Over the past decade far more money has been spent on developing HIV treatments than on treating TB, despite the intertwining of the two diseases. Because their immune systems are suppressed, people living with HIV are much more likely to have active TB infections. In fact, TB is the leading cause of death among those with HIV. But TB also strikes in countries where HIV is less prevalent. India, Indonesia, Russia, Pakistan, and China contribute substantially to the global TB burden.

There is good news however. The Millennium Development Goal target of halting and reversing the TB epidemic has been meet, and TB incidence has fallen by about 1.5% per year since 2000 according to WHO. The global TB death rate has dropped 47% since 1990.

 

The finding, announced on October 28, 2015, accompanied a call for a greater emphasis on funding TB prevention, diagnosis and treatment. In 2014, the WHO estimates that TB funding was $6.6 billion, compared to the $21.7 billion invested into HIV/AIDS globally. Without much-needed funding, gaps in detection and treatment cannot be effectively addressed. The rise of MDR-TB makes case detection and treatment essential in combatting the epidemic and facing the challenge of drug-resistance.

The WHO End TB Strategy outlines the strategic pillars for countries to end the epidemic by 2030. It includes reducing TB deaths by 90% and cutting new cases by 80% globally. The strategy calls for effectively employing integrated patient-centered care and prevention, bold policies and supportive systems, and intensifying research and innovation to end the epidemic.

“Ending the TB epidemic is now part of the Sustainable Development Goal agenda” said Dr Eric Goosby, UN Special Envoy on Tuberculosis. “If we want to achieve it, we’ll need far more investment – at a level befitting such a global threat. We’ll also need progress on universal health coverage and poverty alleviation. We want the most vulnerable communities worldwide to gain first, not last, in our efforts.”

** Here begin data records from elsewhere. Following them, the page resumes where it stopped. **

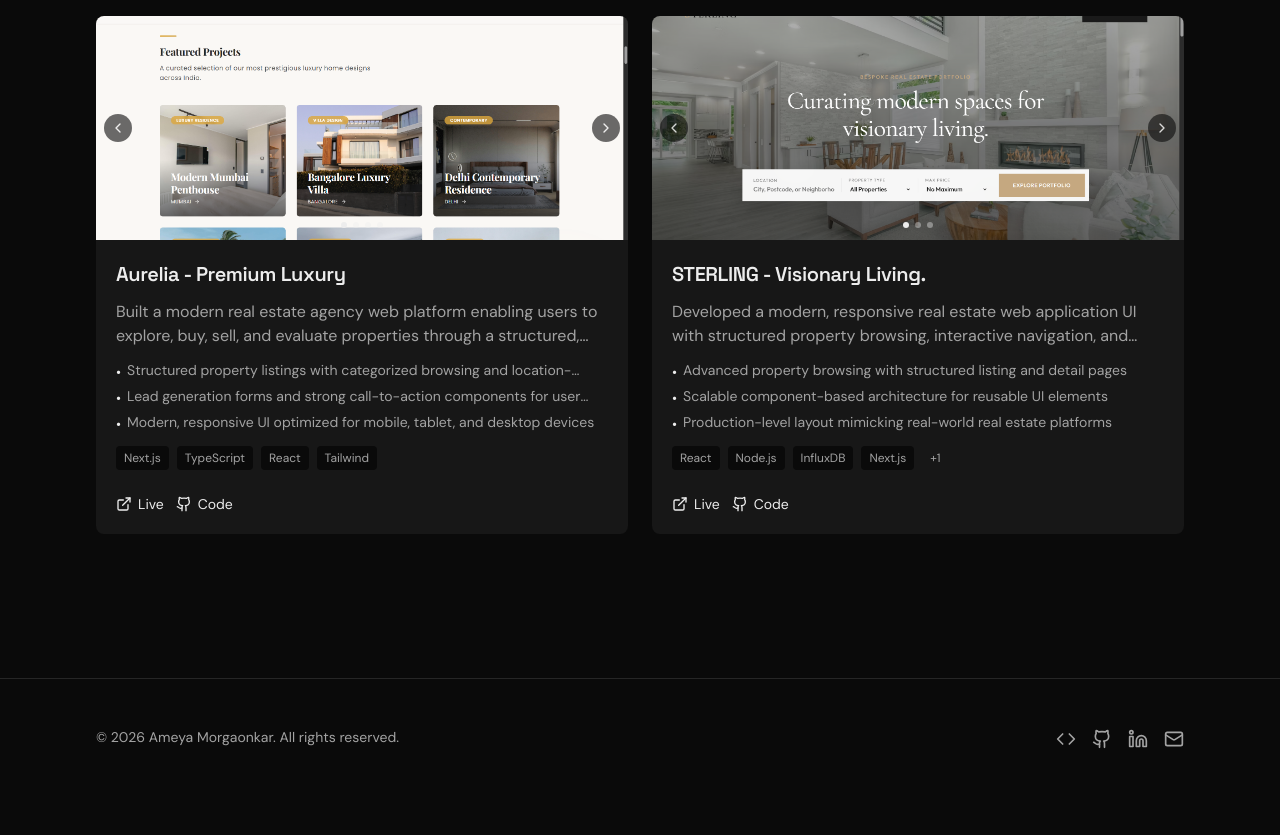
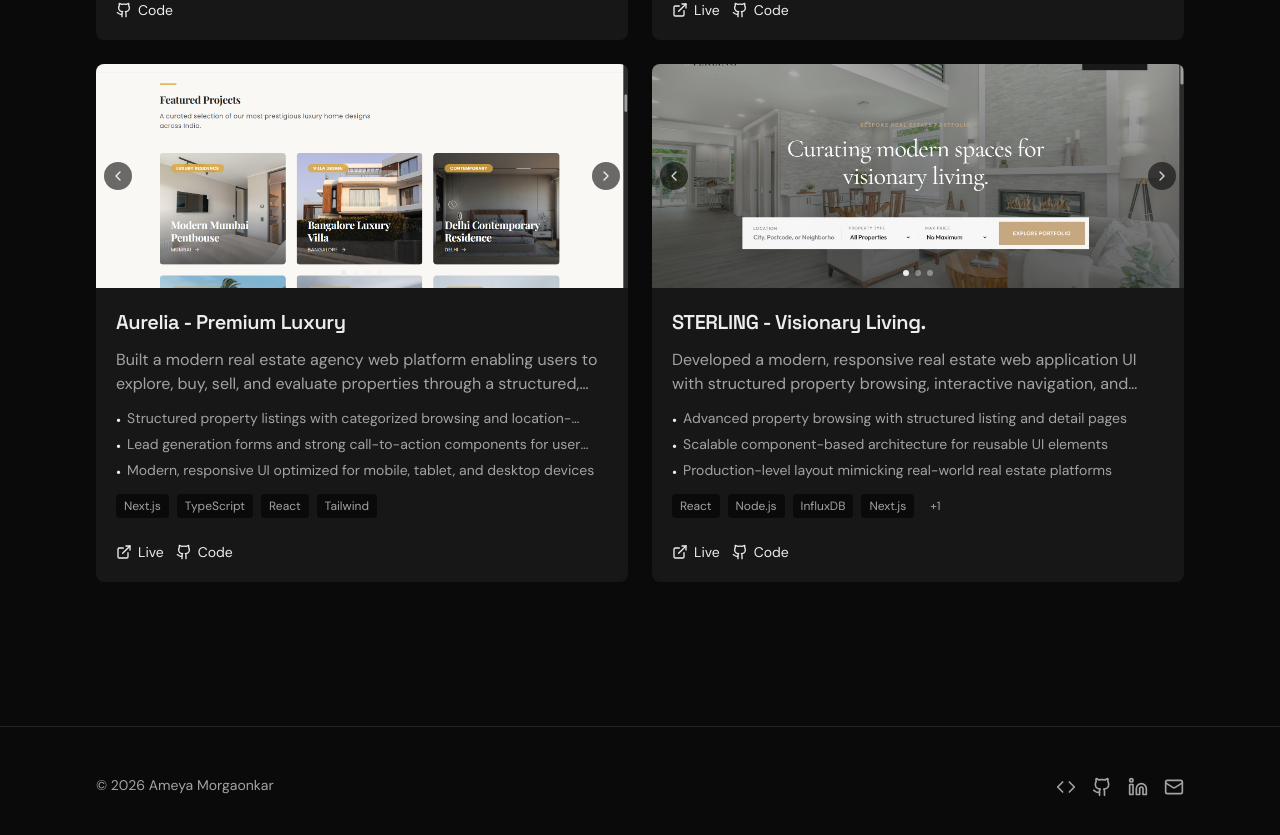
Before and after one commit to AmeyaMorgaonkar/portfolio, a Next.js app: page /projects in a window 1280 px wide. Shown: the part 2701-3536 px from the top of the page. Before the commit the page ends 3500 px from the top, so only its background shows below. Built offline with nearby package versions, Linux system fonts and the light colour scheme.

Commit message:
bug fixes

```diff
--- a/src/app/projects/[slug]/page.tsx
+++ b/src/app/projects/[slug]/page.tsx
@@ -70,7 +70,7 @@
   const isVideoSlide = currentItem?.type === "video";
 
   return (
-    <div className="max-w-4xl mx-auto px-4 sm:px-6 lg:px-8 py-12">
+    <div className="max-w-4xl mx-auto px-4 sm:px-6 lg:px-8 pt-24 pb-12">
       {/* Back Button */}
       <motion.div
         initial={{ opacity: 0, x: -20 }}
--- a/src/app/projects/page.tsx
+++ b/src/app/projects/page.tsx
@@ -55,7 +55,7 @@
     }
   };
   return (
-    <div className="max-w-6xl mx-auto px-4 sm:px-6 lg:px-8 py-12">
+    <div className="max-w-6xl mx-auto px-4 sm:px-6 lg:px-8 pt-24 pb-12">
       <div className="mb-6">
         <a href="/" onClick={handleBack} className="inline-flex items-center gap-2 text-[var(--muted)] hover:text-[var(--foreground)] transition-colors">
           <ArrowLeft className="w-4 h-4" />
--- a/src/components/footer.tsx
+++ b/src/components/footer.tsx
@@ -12,8 +12,6 @@
 };
 
 export function Footer() {
-  const currentYear = new Date().getFullYear();
-
   return (
     <footer className="border-t mt-24">
       <div className="max-w-6xl mx-auto px-4 sm:px-6 lg:px-8 py-12">
@@ -21,7 +19,7 @@
           {/* Left side */}
           <div className="text-center md:text-left">
             <p className="text-sm text-[var(--muted)]">
-              © {currentYear} {profile.name} {profile.lastName}. All rights reserved.
+              © 2026 {profile.name} {profile.lastName}
             </p>
             <p className="text-xs text-[var(--muted)] mt-1">
               {/* Built with Next.js & Tailwind CSS */}
```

To learn more about PSI’s work to prevent and treat TB, click here.

Impact photocollage-dec-01

Photo Credit (banner): Ko Gyi, WitnessBurma
Caption: The World Health Organization says tuberculosis is now the world’s leading infectious killer, topping HIV/AIDS. VOA’s Carol Pearson reports that the WHO says we need more aggressive efforts curb the epidemic.

Sign up to
Receive Updates

Donate to
Support Our Work

Related